Author: Julie Kagawa
Series: The Talon Saga #3
Genres: Young Adult, Fantasy
Format: eBook, 381 pages
Publisher: Harlequin TEEN
Release Date: May 5th, 2016
Rating: 2 out 5 stars
A fighter dedicated to saving humankind from dragons in strictest secrecy.
That was what Garret Xavier Sebastian thought he was part of as a soldier of the Order of St. George. What he learned from a fiery dragon hatchling twisted all he believed in and set him on a collision course with certain death-but not without a chance to put things right.
Betrayed and on the run again, Ember and rogue dragon Riley discover an unthinkable truth about Talon and St. George. They’ll need Garret’s skills and insider knowledge of the Order to negotiate an impossible deal-and if they fail, there will be no way to stop all-out war.

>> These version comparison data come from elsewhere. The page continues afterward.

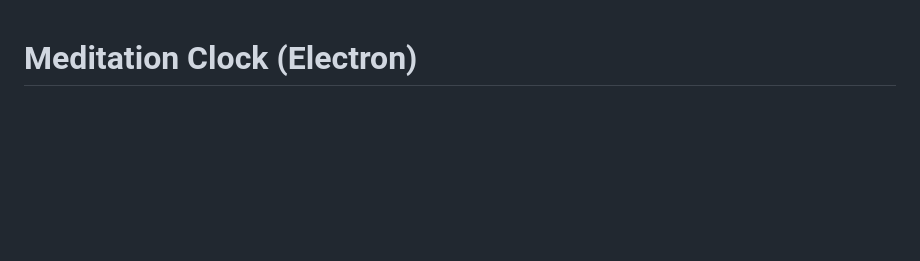
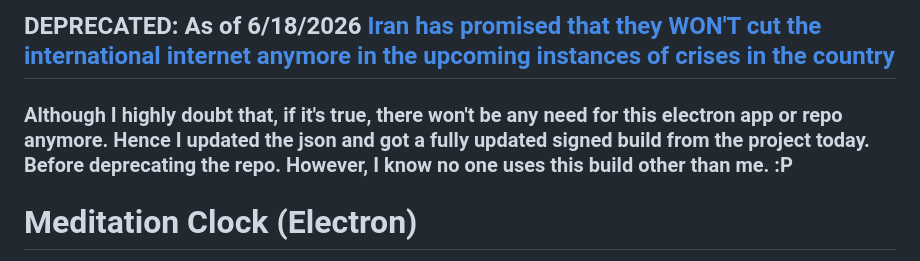
Before and after one commit to ihummingbird/meditationclock-electron, a Markdown page: README.md, the part around the change. Rendered like a GitHub page; blank space fills up the shorter version.

```diff
--- a/README.md
+++ b/README.md
@@ -1,3 +1,7 @@
+##  DEPRECATED: As of 6/18/2026 [Iran has promised that they WON'T cut the international internet anymore in the upcoming instances of crises in the country](https://www.asianewsiran.com/fa/newsagency/39098/internet-no-shutdown-crisis)
+
+### Although I highly doubt that, if it's true, there won't be any need for this electron app or repo anymore. Hence I updated the json and got a fully updated signed build from the project today. Before deprecating the repo. However, I know no one uses this build other than me. :P
+
 # Meditation Clock (Electron)
 
 A desktop port of the [Meditation Clock web app](https://github.com/ihummingbird/meditationclock) built with Electron.
```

The third installment in the Talon Saga once again picks up just about where its predecessor left off – Ember and Riley are on the run as ex-soldier Garret Sebastian has left them and now travels to London – the capital of all St. George’s activity. But he is thrust right back into the action with his previous accomplices when he learns of a sinister plan that has been in the works for quite some time now. Garret returns to the States to warn rogues Ember and Riley and help them reveal the truth about Talon and St. George before it’s too late.
This series and I have a rocky relationship. Talon was absolutely unbearable, while Rogue somewhat improved in the plot department and we finally saw something happen (or the beginnings of something happening, maybe.) In Soldier, the plot continues to go forward, much to my delight. There is definitely more movement than the previous two books for which I am extremely grateful as it definitely saved me from feeling guilt over skimming most chapters. In this book, I feel, the story that Kagawa is trying to tell is finally taking some shape and growing from that boring cliché that it started out as.
Of course, I still have some major issues. (Like I said – rocky relationship.) I still cannot stand either main character, be it dragon or human, and I mostly just want someone to come in and punch them in the face. First off, Ember constantly claims that she’s different now, she’s seen things and has grown, but I actually saw none of those things. She’s still a whiny teenage girl, it’s just that now her mind is preoccupied by the action that she isn’t complaining about her life all the time. Riley really disappointed me. He behaved like a juvenile and I really cannot get behind some of his actions in this book. Garret grew on me a little, if only because he acted the most rationally out of the three mains – and that’s saying something, trust me. I liked that we got more backstory on him, even though it was once again sprung on us so suddenly, like Cobalt’s in Rogue. As for Dante – I really don’t understand why we’re still getting chapters from his POV. It’s not like he’s adding anything to the story at this point.
The romantic subplot, again, continues to plague me. I hated how much focus there was on the love triangle – definitely more than it was focused on in Rogue. Riley acts so possessive, as if he’s on the playground and Garret has come to steal his toy. Ember, at some point, is genuinely afraid to tell him what she’s learned about their bond because she knows he’d explode. Speaking of Ember, her main source for whining once again is about how she doesn’t know what she feels and for whom. I started referring to this as the Twilight Saga: Eclipse Syndrome, but more annoying. Garret, again, is the most reasonable out of the three, though he still has that melodramatic flair that I’m not here for.
My main issue with this series remains the narrative and writing style. I have trouble not rolling my eyes every time a character refers to themselves as “their dragon”. In Soldier I noticed how they even refer to both their human and dragon sides as an “us”. This type of writing really reminds me of how, in 50 Shades of Grey, Anastasia Steele constantly refers to her inner thoughts as “her inner goddess” as if she and her consciousness are two separate entities. It’s the same for the dragons in this book, only they refer to their primal instincs as “their dragon” as if they are not the dragons themselves. As if, when they “Shift”, the creatures they become are completely different from their human forms.
Meanwhile, the writing style is still very much depended on the hand-holding method. Readers are taken through the story as if they’re children being led by their pre-school teachers. Another thing that really irks me is how Kagawa is constantly reminding us of things that we should already know by heart. She takes every opportunity to mention who is rogue and who is an ex-soldier and what organization does what to who. Honestly, if you’re still feeling the need to remind your readers of what your key players are in your story, maybe you should think about why that is instead.
Overall, this book is definitely an improvement from both Talon and Rogue. The characters are beyond saving for me at this point but there were other redeeming qualities. At least we begin to see some semblance of a plot. Basically, Soldier, and particularly its ending, managed to engage me just enough to make me consider reading the next book.